Richard Draper, BIM process manager at Birmingham City University, says: “You don’t have to deliver all of that stuff. When a client just says ‘give me COBie’ without identifying their specific requirements, consultants will be ripping their hair out because that level of information is just not needed to manage buildings. It’s a big job for someone that will have to be paid for unnecessarily.”

David Walters, project manager at Argent responsible for developing and implementing its BIM strategy at its King’s Cross development, adds: “Full COBie data drops are not the route we want to go down. We worked with existing asset managers and facilities managers, lease- holders and tenants, to understand what information they actually need.

In BIM+’s survey, as many as 58% of respondents claimed never to have used BS 1192-4, the standard that describes the structure and usage of COBie.

“The result was quite a short list: mostly just spatial data needed to understand floor areas and demises, to ensure we are charging people the correct rent, and data for the maintainable assets in our buildings needed for warranties for kit like primary plant, chillers, boilers etc.”

Three interviewees, including two representing the higher education sector, highlighted difficulties in importing COBie data into existing CAFM software.

Birmingham City University was seeking closer integration with the design and construction BIM tools that it was already using. Draper explains: “We are currently looking to develop a bespoke CAFM system. There are lots of systems available but they are not able to do it the way we want. So we are working with Autodesk on a project to build a system from scratch, looking at the workflows we need, and how technology can support that.

“The CAFM system will be a derivative of the Autodesk BIM 360 suite Field and Glue, and most probably SharePoint (a form of Common Data Environment in line with PAS 1192). Essentially we should end up with a combination of the two and development work will make them talk to each other.”

And Trina Ratcliffe-Pacheco, building design manager at the University of the West of England estates department, points out: “Our existing FM tool doesn’t have a 3D interface to visualise the assets in 3D, so there is a limitation on graphical output. For example, if I am sending someone to change light bulbs in a double-storey space, they are not able to identify that from the plan view in the FM tool, which means adding additional pointers in an email, such as ‘mobilise a cherrypicker’.

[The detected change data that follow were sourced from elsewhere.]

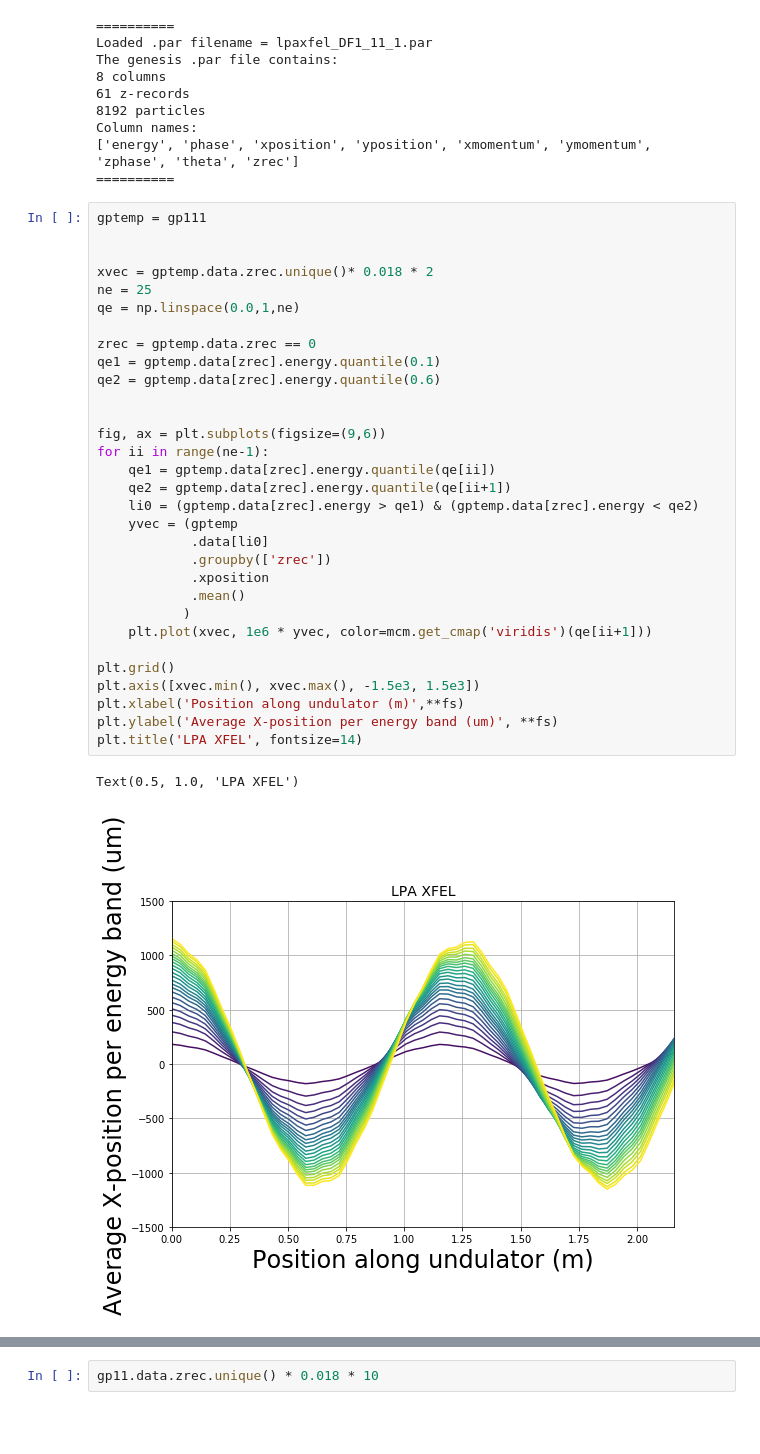
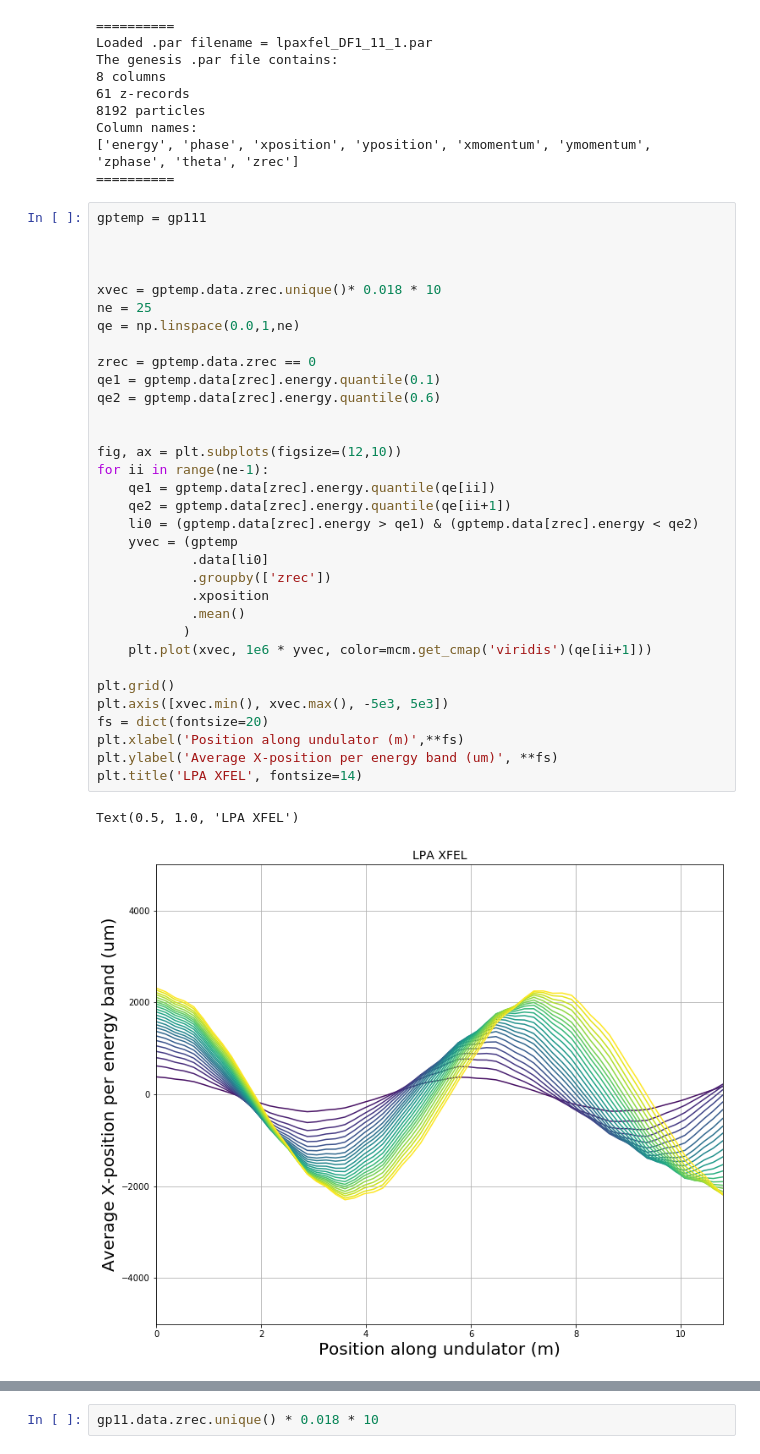
Before and after one commit to igred8/accel_phys_sims, a Jupyter notebook: notebooks/3.0-igad-lpaxfel_opt.ipynb, the cells around one changed output, grey strips where cells are left out. Drawn from its saved outputs; the diff is of its cells as text; blank space fills up the shorter version.

```diff
--- a/notebooks/3.0-igad-lpaxfel_opt.ipynb
+++ b/notebooks/3.0-igad-lpaxfel_opt.ipynb
@@ -704,36 +699,38 @@ Column names:
 # %%
 gptemp = gp111
 
 
-xvec = gptemp.data.zrec.unique()* 0.018 * 2
+
+xvec = gptemp.data.zrec.unique()* 0.018 * 10
 ne = 25
 qe = np.linspace(0.0,1,ne)
 
 zrec = gptemp.data.zrec == 0
 qe1 = gptemp.data[zrec].energy.quantile(0.1)
 qe2 = gptemp.data[zrec].energy.quantile(0.6)
 
 
-fig, ax = plt.subplots(figsize=(9,6))
+fig, ax = plt.subplots(figsize=(12,10))
 for ii in range(ne-1):
     qe1 = gptemp.data[zrec].energy.quantile(qe[ii])
     qe2 = gptemp.data[zrec].energy.quantile(qe[ii+1])
     li0 = (gptemp.data[zrec].energy > qe1) & (gptemp.data[zrec].energy < qe2)
     yvec = (gptemp
             .data[li0]
             .groupby(['zrec'])
             .xposition
             .mean()
            )
     plt.plot(xvec, 1e6 * yvec, color=mcm.get_cmap('viridis')(qe[ii+1]))
 
 plt.grid()
-plt.axis([xvec.min(), xvec.max(), -1.5e3, 1.5e3])
+plt.axis([xvec.min(), xvec.max(), -5e3, 5e3])
+fs = dict(fontsize=20)
 plt.xlabel('Position along undulator (m)',**fs)
 plt.ylabel('Average X-position per energy band (um)', **fs)
 plt.title('LPA XFEL', fontsize=14)
 # %% [output]
 Text(0.5, 1.0, 'LPA XFEL')
-[figure, old version]
+[figure, new version]
 # %%
 if True:
```
Also changed, not shown: parts of 24 cells of this notebook, 3 other files.
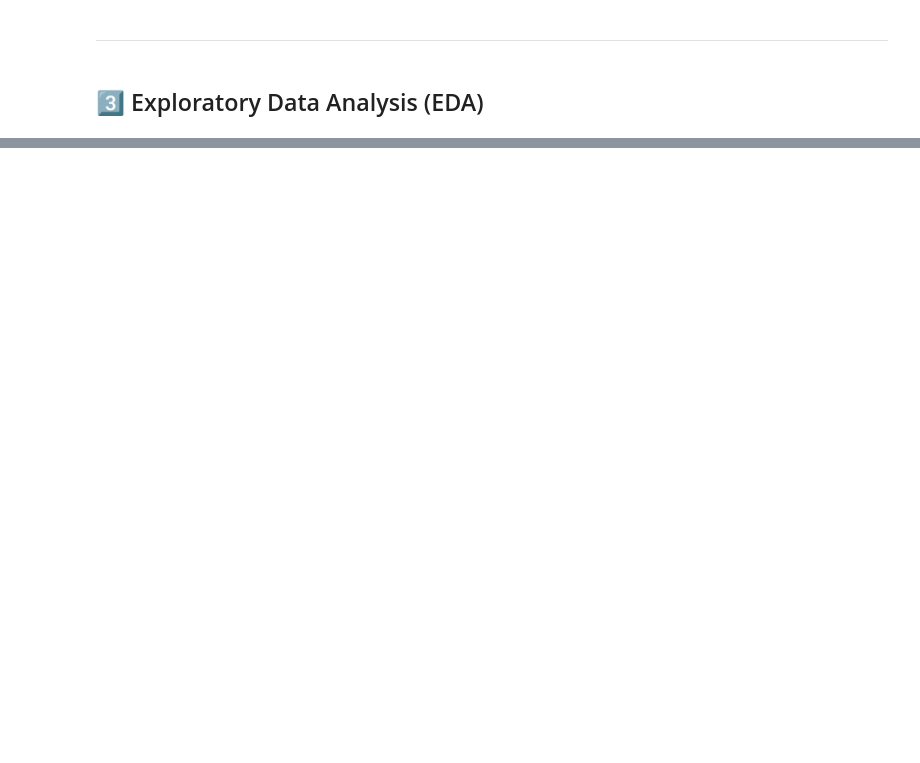
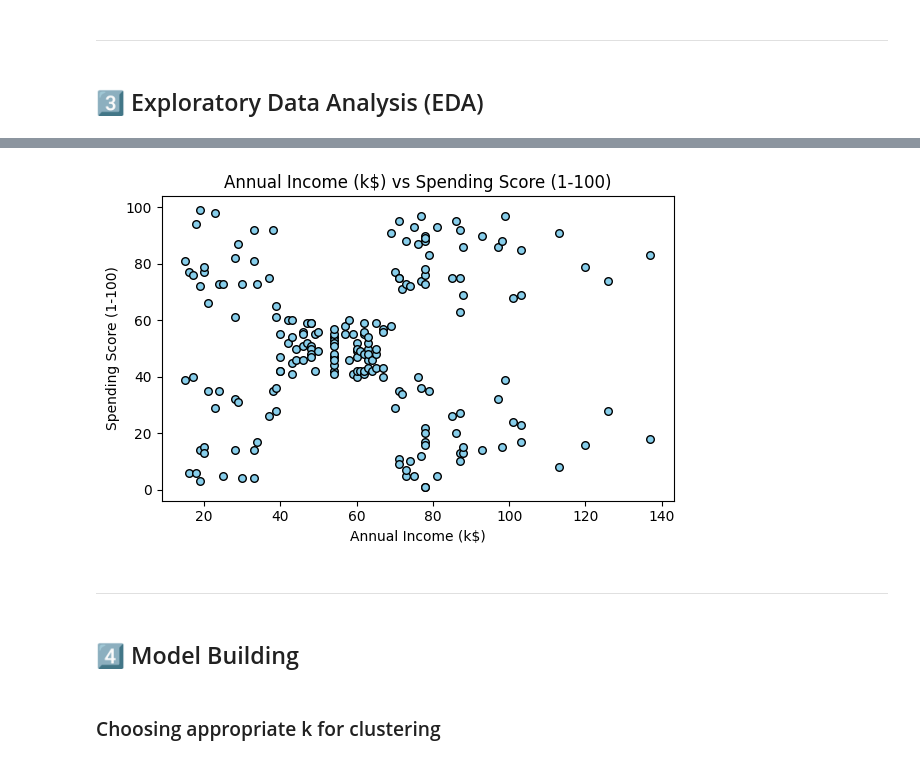
Before and after one commit to AbdelrahmanMostafa33/Customer-Segmentation, a Jupyter notebook: notebooks/Customer Segmentation.ipynb, the cells around one changed output, grey strips where cells are left out. Saved outputs shown, nothing was run; the diff lists cells and outputs as text; code cells hidden in the pictures; blank space fills up the shorter version.

```diff
--- a/notebooks/Customer Segmentation.ipynb
+++ b/notebooks/Customer Segmentation.ipynb
@@ -104,0 +68,16 @@ dtype: object
+# %%
+# Data cleaning & basic checks
+# 1. Check duplicates
+print('Duplicate rows:', df.duplicated().sum())
+
+# 2. Check missing values
+print('\nMissing values per column:')
+print(df.isna().sum())
+
+# 3. Ensure column names are consistent (trim spaces)
+df.columns = [c.strip() for c in df.columns]
+
+# Drop duplicates if any
+if df.duplicated().sum() > 0:
+    df = df.drop_duplicates().reset_index(drop=True)
+    print('Dropped duplicates. New shape:', df.shape)
@@ -323,0 +130,19 @@ plt.show()
+# %%
+# Scatter plot: Annual Income vs Spending Score
+x_col, y_col = 'Annual Income (k$)', 'Spending Score (1-100)'
+
+plt.figure(figsize=(6, 4))
+plt.scatter(df[x_col], df[y_col], s=30, color='skyblue', edgecolor='black')
+plt.xlabel(x_col)
+plt.ylabel(y_col)
+plt.title(f'{x_col} vs {y_col}')
+plt.tight_layout()
+plt.show()
+# %% [output]
+[figure, added]
+# %% [markdown]
+---
+# %% [markdown]
+## 4️⃣ Model Building
+# %% [markdown]
+### Choosing appropriate k for clustering
```
Also changed, not shown: parts of 53 cells of this notebook, 1 other file.
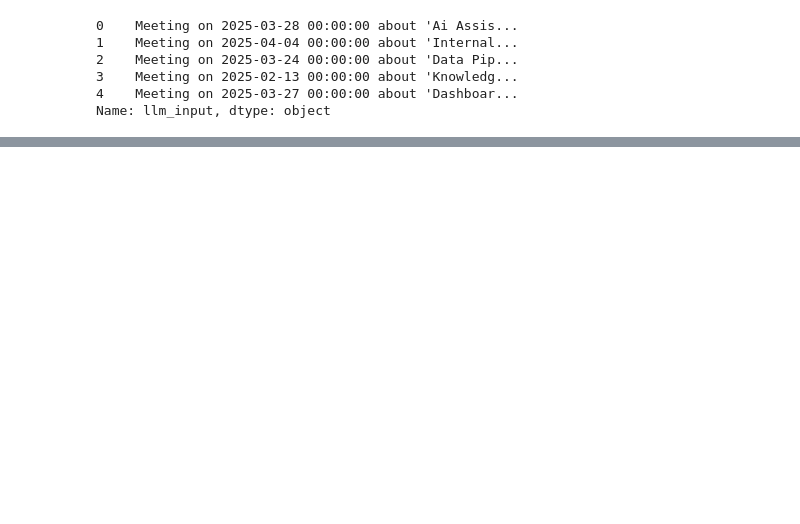
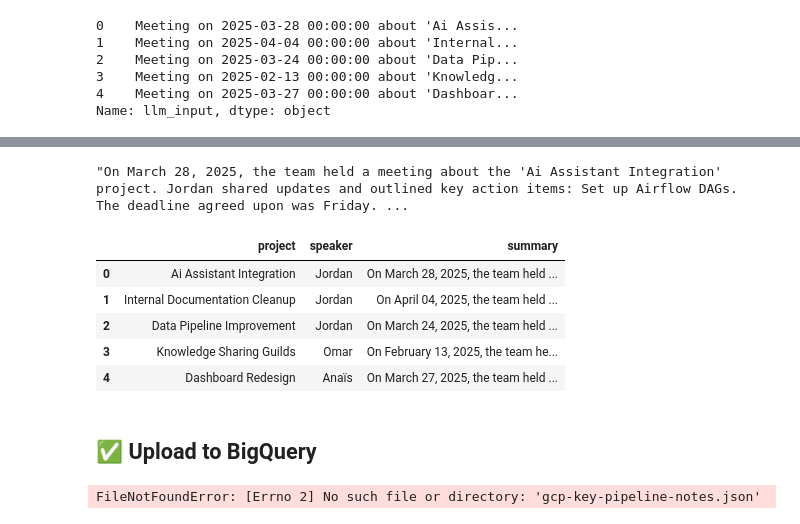
Before and after one commit to malibenbel/notes-optimizer, a Jupyter notebook: notebook.ipynb, the cells around one changed output, grey strips where cells are left out. Saved outputs shown, nothing was run; the diff lists cells and outputs as text; code cells hidden in the pictures; blank space fills up the shorter version.

```diff
--- a/notebook.ipynb
+++ b/notebook.ipynb
@@ -178,0 +164,36 @@ Successfully installed certifi-2025.1.31 charset-normalizer-3.4.1 filelock-3.18.
+# %%
+reformat_summary(df_clean.iloc[0])
+# %% [output]
+"On March 28, 2025, the team held a meeting about the 'Ai Assistant Integration' project. Jordan shared updates and outlined key action items: Set up Airflow DAGs. The deadline agreed upon was Friday. ...
+# %%
+df_clean["summary"] = df_clean.apply(reformat_summary, axis=1)
+# %%
+df_clean[["project", "speaker", "summary"]].head()
+# %% [output]
+|  | project | speaker | summary |
+| 0 | Ai Assistant Integration | Jordan | On March 28, 2025, the team held ... |
+| 1 | Internal Documentation Cleanup | Jordan | On April 04, 2025, the team held ... |
+| 2 | Data Pipeline Improvement | Jordan | On March 24, 2025, the team held ... |
+| 3 | Knowledge Sharing Guilds | Omar | On February 13, 2025, the team he... |
+| 4 | Dashboard Redesign | Anaïs | On March 27, 2025, the team held ... |
+# %% [markdown]
+## ✅ Upload to BigQuery
+# %%
+from google.oauth2 import service_account
+from pandas_gbq import to_gbq
+
+# 🔐 Use your downloaded JSON key here
+credentials = service_account.Credentials.from_service_account_file(
+    "gcp-key-pipeline-notes.json"  # <-- replace with the exact filename if different
+)
+
+# 🚀 Upload to BigQuery
+to_gbq(
+    dataframe=df_clean,
+    destination_table="meeting_notes.summarized_notes",  # dataset.table
+    project_id="pipeline-notes-optimizer",
+    credentials=credentials,
+    if_exists="replace"  # or "append" if you're adding more data later
+)
+# %% [output]
+FileNotFoundError: [Errno 2] No such file or directory: 'gcp-key-pipeline-notes.json'
```
Also changed, not shown: parts of 15 cells of this notebook, 3 other files.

“Software providers are promising 3D functionality in their new versions, but I’m sceptical of whether they will be able to deliver it yet.”

BIM-to-CAFM COBie transfer is also a problematic area for Nigel Midmer, framework manager for the Southern Construction Framework at Hampshire County Council. “We want to be able to transfer data into our CAFM systems after project delivery, but have not delivered that yet,” he says.

“At present there isn’t a proprietary software solution to enable that fully and we haven’t developed one. We don’t work on a proprietary system priority and are trying to do it as a performance-based specification, and working with vendors to understand how to move things forward.”

However, it was recognised that the Government Soft Landings process, recommended from April 2016 for all central government departments, should improve the quality of COBie data, by recognising the need for early end-user engagement in the design and construction process.

Stocks from Faithful + Gould concludes: “If you are running a GSL approach with an FM provider – or someone representing the FM provider – and the operator through the delivery process, at the end you should have a solid set of data that enables you to service your CAFM system. And going into operation, there should be a smoother handover process.”

Main image: A COBie spreadsheet from Solibri